Baby chickens are typically available for sale from local feed stores, poultry associations and through online hatcheries. Some popular online hatcheries include the Meyer Hatchery, the Murray McMurray Hatchery, the Welp Hatchery, Stromberg's, and MyPetChicken.com.
MyPetChicken.com is the ideal hatchery for a chicken hobbyist. It offers a wide variety of breeds in sexed and straight-run, day-old chicks. Depending on the time of year and buyer's distance from the hatchery, the company offers minimum orders as low as three chicks. The website also has a comprehensive selection of supplies and provides excellent tutorials on raising chicks and caring for chickens.
Supplies needed for raising chicks include a brooder with top netting, heat source, absorbent bedding, and food and watering supplies. A brooder can be as simple as a cardboard box, as long as it allows at least two square feet per chick. The brooder should be kept in a safe, draft-free place. A one-inch layer of absorbent bedding, such as pine shavings, should cover the bottom of the brooder and be cleaned weekly.
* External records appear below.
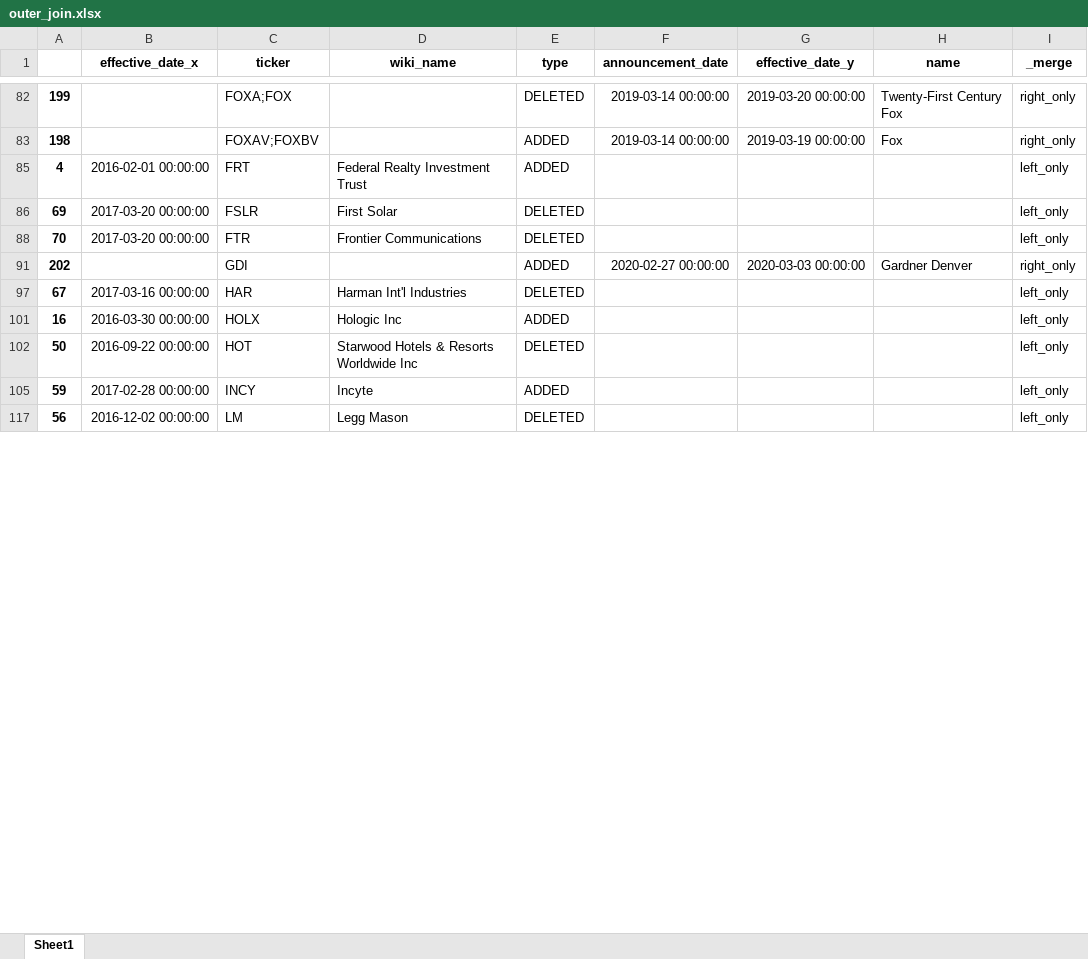
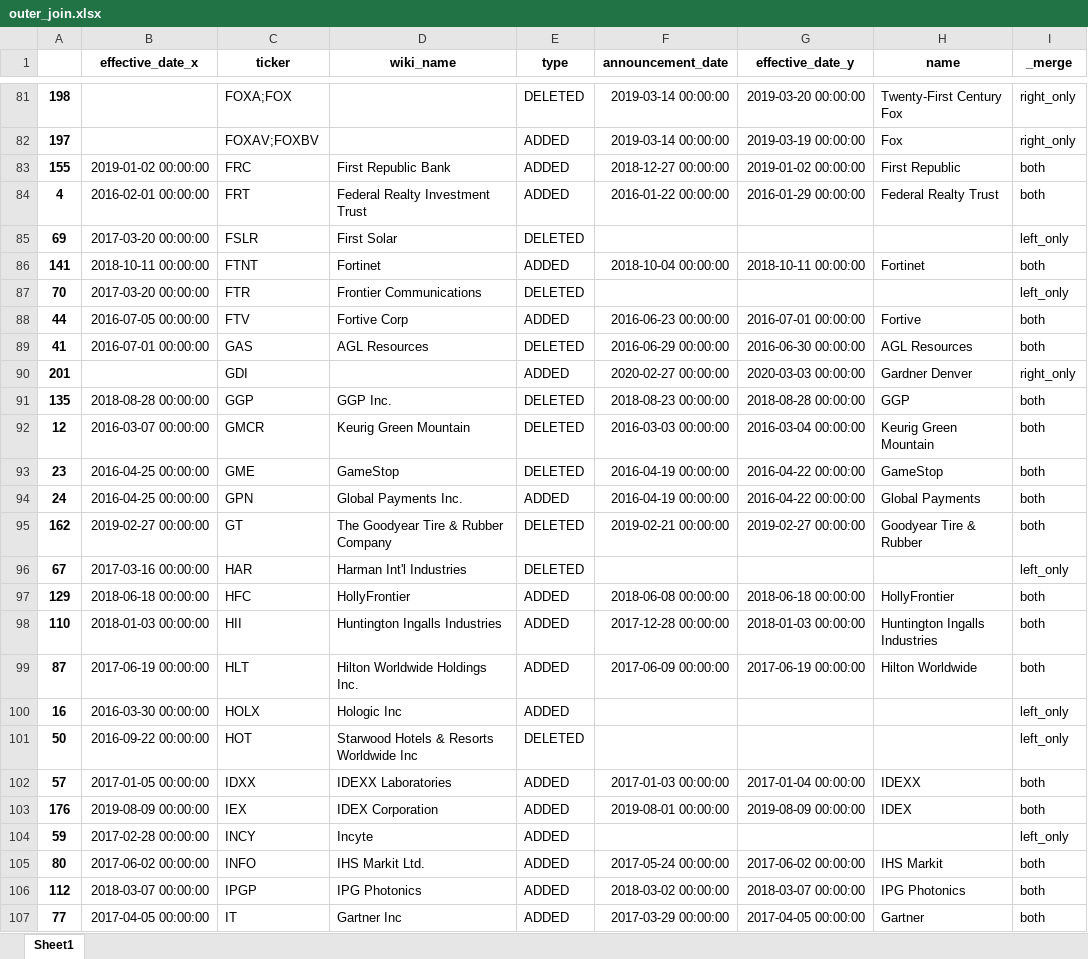
Before and after one commit to yingchen0505/analyzingalpha, an Excel workbook: sp500-historical-components-and-changes/outer_join.xlsx, sheet Sheet1, drawn as a sheet; only a part is shown, gaps mark what is left out; the shorter side is filled out with more unchanged rows; values as stored, in another font and other column widths than the file's, no borders; addresses are those after the commit; the diff covers the shown part only; the diff names each change by its address in the sheet, - before the commit and + after, or states it on an @@ line.

```diff
--- a/sp500-historical-components-and-changes/outer_join.xlsx (sheet Sheet1)
+++ b/sp500-historical-components-and-changes/outer_join.xlsx (sheet Sheet1)
-A81: 199
+A81: 198
-A82: 198
+A82: 197
@@ row 83 unhidden: 155 | 2019-01-02 00:00:00 | FRC | First Republic Bank | ADDED | 2018-12-27 00:00:00 | 2019-01-02 00:00:00 | First Republic | both @@
-F84 (announcement_date): (empty)
+F84 (announcement_date): 2016-01-22 00:00:00
-G84 (effective_date_y): (empty)
+G84 (effective_date_y): 2016-01-29 00:00:00
-H84 (name): (empty)
+H84 (name): Federal Realty Trust
-I84 (_merge): left_only
+I84 (_merge): both
@@ row 86 unhidden: 141 | 2018-10-11 00:00:00 | FTNT | Fortinet | ADDED | 2018-10-04 00:00:00 | 2018-10-11 00:00:00 | Fortinet | both @@
@@ row 88 unhidden: 44 | 2016-07-05 00:00:00 | FTV | Fortive Corp | ADDED | 2016-06-23 00:00:00 | 2016-07-01 00:00:00 | Fortive | both @@
@@ row 89 unhidden: 41 | 2016-07-01 00:00:00 | GAS | AGL Resources | DELETED | 2016-06-29 00:00:00 | 2016-06-30 00:00:00 | AGL Resources | both @@
-A90: 202
+A90: 201
@@ row 91 unhidden: 135 | 2018-08-28 00:00:00 | GGP | GGP Inc. | DELETED | 2018-08-23 00:00:00 | 2018-08-28 00:00:00 | GGP | both @@
@@ row 92 unhidden: 12 | 2016-03-07 00:00:00 | GMCR | Keurig Green Mountain | DELETED | 2016-03-03 00:00:00 | 2016-03-04 00:00:00 | Keurig Green Mountain | both @@
@@ row 93 unhidden: 23 | 2016-04-25 00:00:00 | GME | GameStop | DELETED | 2016-04-19 00:00:00 | 2016-04-22 00:00:00 | GameStop | both @@
@@ row 94 unhidden: 24 | 2016-04-25 00:00:00 | GPN | Global Payments Inc. | ADDED | 2016-04-19 00:00:00 | 2016-04-22 00:00:00 | Global Payments | both @@
@@ row 95 unhidden: 162 | 2019-02-27 00:00:00 | GT | The Goodyear Tire & Rubber Company | DELETED | 2019-02-21 00:00:00 | 2019-02-27 00:00:00 | Goodyear Tire & Rubber | both @@
@@ row 97 unhidden: 129 | 2018-06-18 00:00:00 | HFC | HollyFrontier | ADDED | 2018-06-08 00:00:00 | 2018-06-18 00:00:00 | HollyFrontier | both @@
@@ row 98 unhidden: 110 | 2018-01-03 00:00:00 | HII | Huntington Ingalls Industries | ADDED | 2017-12-28 00:00:00 | 2018-01-03 00:00:00 | Huntington Ingalls Industries | both @@
@@ row 99 unhidden: 87 | 2017-06-19 00:00:00 | HLT | Hilton Worldwide Holdings Inc. | ADDED | 2017-06-09 00:00:00 | 2017-06-19 00:00:00 | Hilton Worldwide | both @@
@@ row 102 unhidden: 57 | 2017-01-05 00:00:00 | IDXX | IDEXX Laboratories | ADDED | 2017-01-03 00:00:00 | 2017-01-04 00:00:00 | IDEXX | both @@
@@ row 103 unhidden: 176 | 2019-08-09 00:00:00 | IEX | IDEX Corporation | ADDED | 2019-08-01 00:00:00 | 2019-08-09 00:00:00 | IDEX | both @@
@@ row 105 unhidden: 80 | 2017-06-02 00:00:00 | INFO | IHS Markit Ltd. | ADDED | 2017-05-24 00:00:00 | 2017-06-02 00:00:00 | IHS Markit | both @@
@@ row 106 unhidden: 112 | 2018-03-07 00:00:00 | IPGP | IPG Photonics | ADDED | 2018-03-02 00:00:00 | 2018-03-07 00:00:00 | IPG Photonics | both @@
@@ row 107 unhidden: 77 | 2017-04-05 00:00:00 | IT | Gartner Inc | ADDED | 2017-03-29 00:00:00 | 2017-04-05 00:00:00 | Gartner | both @@
```
Also changed, not shown: 1 removed row, 126 hidden or unhidden rows and 11 edited cells elsewhere in this sheet.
Baby chicks need to be kept warm. MyPetChicken.com recommends a 250-watt infrared heat lamp with a red bulb that provides an air temperature of 95 degrees at two inches above the floor. The temperature should be reduced five degrees per week until the chicks are ready to move outside.
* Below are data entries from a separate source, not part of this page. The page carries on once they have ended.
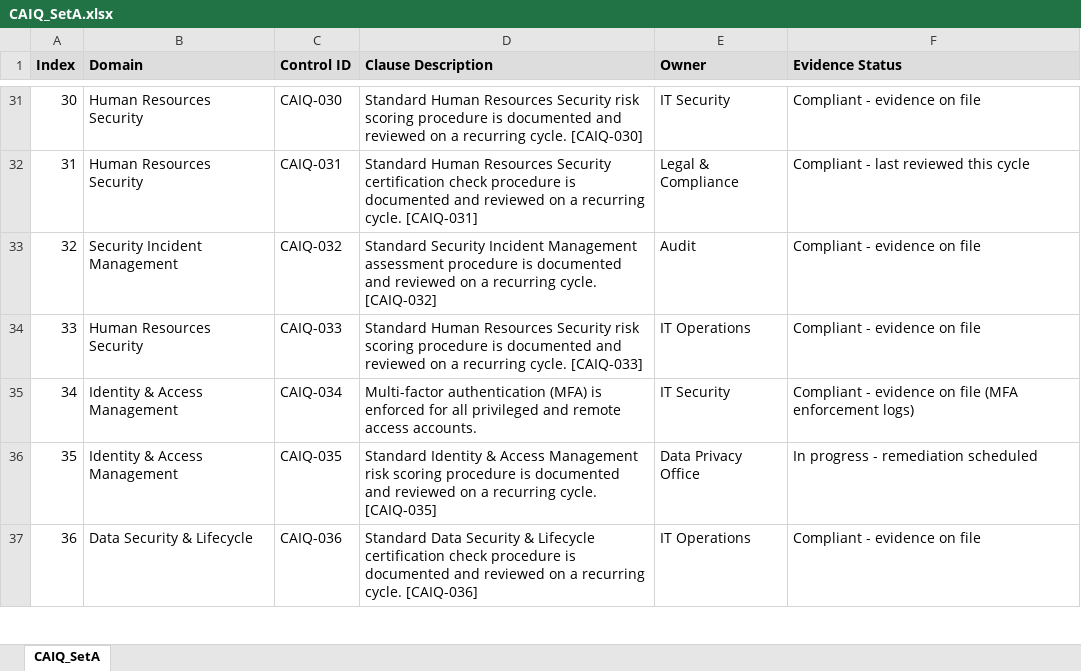
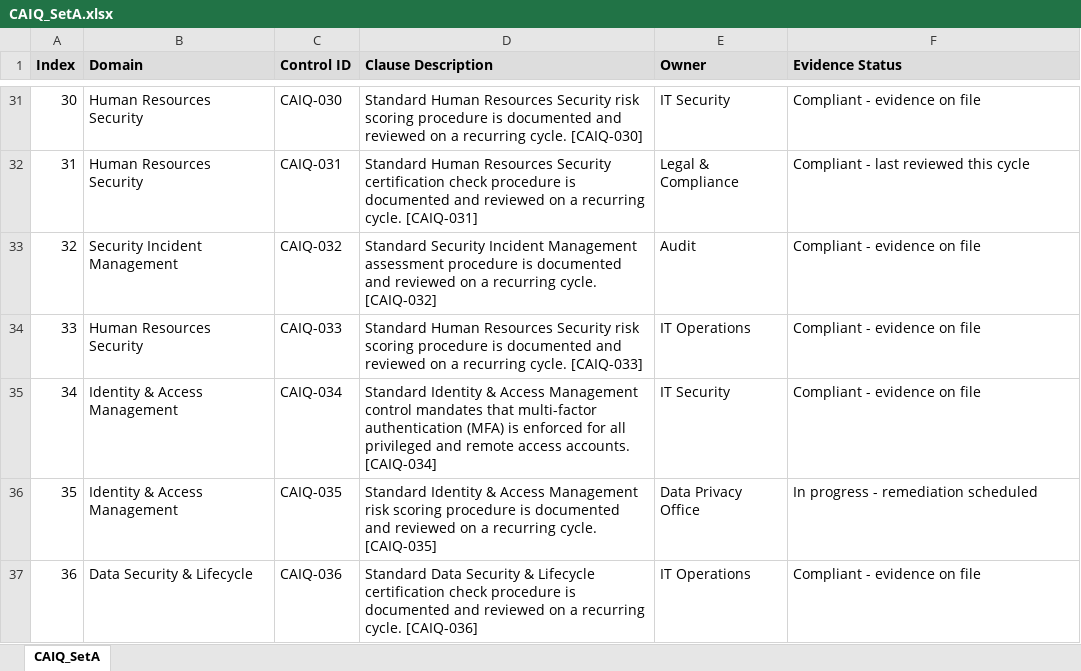
Before and after one commit to HappyCoding5957/aiagent-master, an Excel workbook: docagent_clean_mvp/sample_data/raw_excels/CAIQ_SetA.xlsx, sheet CAIQ_SetA, drawn as a sheet; only a part is shown, gaps mark what is left out; values as stored, in another font and other column widths than the file's, no borders; the diff names each change by its address in the sheet, - before the commit and + after, or states it on an @@ line.

```diff
--- a/docagent_clean_mvp/sample_data/raw_excels/CAIQ_SetA.xlsx (sheet CAIQ_SetA)
+++ b/docagent_clean_mvp/sample_data/raw_excels/CAIQ_SetA.xlsx (sheet CAIQ_SetA)
-D35 (Clause Description): Multi-factor authentication (MFA) is enforced for all privileged and remote access accounts.
+D35 (Clause Description): Standard Identity & Access Management control mandates that multi-factor authentication (MFA) is enforced for all privileged and remote access accounts. [CAIQ-034]
-F35 (Evidence Status): Compliant - evidence on file (MFA enforcement logs)
+F35 (Evidence Status): Compliant - evidence on file
```
Also changed, not shown: docagent_clean_mvp/sample_data/raw_excels/CAIQ_SetB.xlsx, docagent_clean_mvp/sample_data/raw_excels/NIST_SetA.xlsx, 10 other files.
Chicks require frequent care and monitoring for the first four weeks of life and need checking at least five times per day. They should have constant access to food and water. The chick waterer may need to be cleaned and refilled frequently. Chicks should have access to eat as much chick starter feed as they wish to eat. Grit such as sand, canary gravel or parakeet gravel should be available in a small bowl at all times.